Updated on January 23, 2015

Does It Matter?

Open and closed headphone designs exist because each has its own advantages. The best headphones are the ones that work best for your purpose. If your looking for the best sounding headphones, then open or closed may not matter specifically (although some audiophiles might argue for one or the other). So far as wireless headphones, they can be open or closed.

In some circumstances open or closed really doesn't matter. A great casual listening experience can be had by either design, it really comes down to a particular set of headphones. In other applications, open or closed back becomes more important—even essential. Let's go over the differences in the two designs.


Open Back Headphones

Open back headphones have openings in the ear cups (slots, ports, perforations) that allow the sound to escape. In situations where noise leakage is a not problem, open headphones are fine. Since the open design allows sound to pass through, it can also allow outside sound in. This is an advantage in cases where you want to hear what's happening around you, but also want the convenience of headphones. Let's say you are listening to music while doing house work, but listening out for the doorbell at the same time.

For pure listening purposes, open back headphones may provide a more neutral or natural sounding experience. Specific headphone models and designs ultimately determine listening quality as well as the subjective aspect. On the flip side, closed headphones may offer more punch in the bass and lower mid range frequencies.


Closed Back Headphones

Closed back headphones have solid cups and are designed to avoid leaking sound. They can help prevent sound from leaking inside to outside, and outside to inside. When recording or broadcasting, sound leakage reaching the microphone can diminish mixing control and create other problems on the recorded tracks. These include filtering/phase issues, click (metronome) leakage, and leakage of older replaced performances.

When using a microphone, closed back headphones can help prevent feedback (that loud squealing sound) that can be an issue with open designs. In this case feedback is caused by the microphone "hearing" itself from the headphone leakage creating a loop (cycle).
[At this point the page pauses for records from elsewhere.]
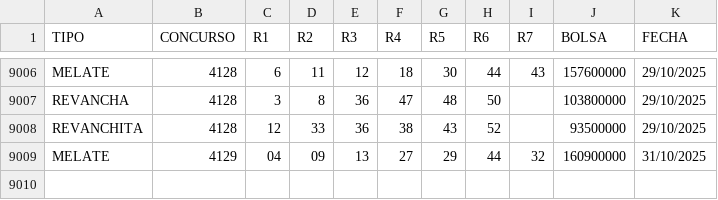
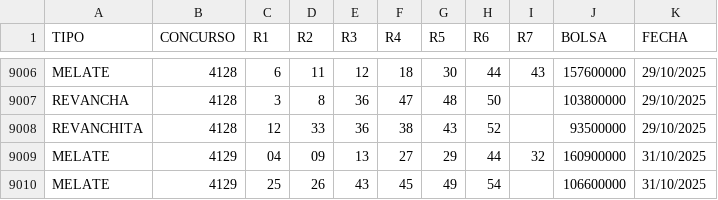
Before and after one commit to melatorApp/MelatorApp, a CSV file: Sorteos/resultados_melate.csv, drawn as a sheet; only a part is shown, gaps mark what is left out; the diff names each change by its address in the sheet, - before the commit and + after, or states it on an @@ line.

Commit message:
[Automático] Añadir sorteo #4129

```diff
--- a/Sorteos/resultados_melate.csv
+++ b/Sorteos/resultados_melate.csv
+row 9010: MELATE | 4129 | 25 | 26 | 43 | 45 | 49 | 54 |  | 106600000 | 31/10/2025
```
Closed back headphones are also provide privacy from outside noises and prevent your sound from escaping into others privacy. If you commute by public transportation, closed headphones may be a better all-round choice for you and your fellow commuters.

Sum It Up

Closed back headphones are the best choice in situations where isolation is important. In a recording or broadcast environment this is most certainly the case. If isolation is not an issue, look for the best sounding models vs cost regardless of type. Pay attention to construction quality with any headphone design since cheaply made headphones tend to fall apart. If at all possible, listen to and compare several choices to determine which ones sound the best to you. Read reviews if you're ordering online, but test them yourself before purchasing if possible. Also, don't overlook comfort, which is a big deal if you use them often.

If possible, check the proposed headphones with your devices. A particular headphone may be louder or softer with the same device due to efficiency differences. Make sure the headphones have the right connection for your device(s). Headphones often come with mini jack (3.5mm) and a mini jack to ¼” jack adapter, but it’s possible you will need to purchase an adapter.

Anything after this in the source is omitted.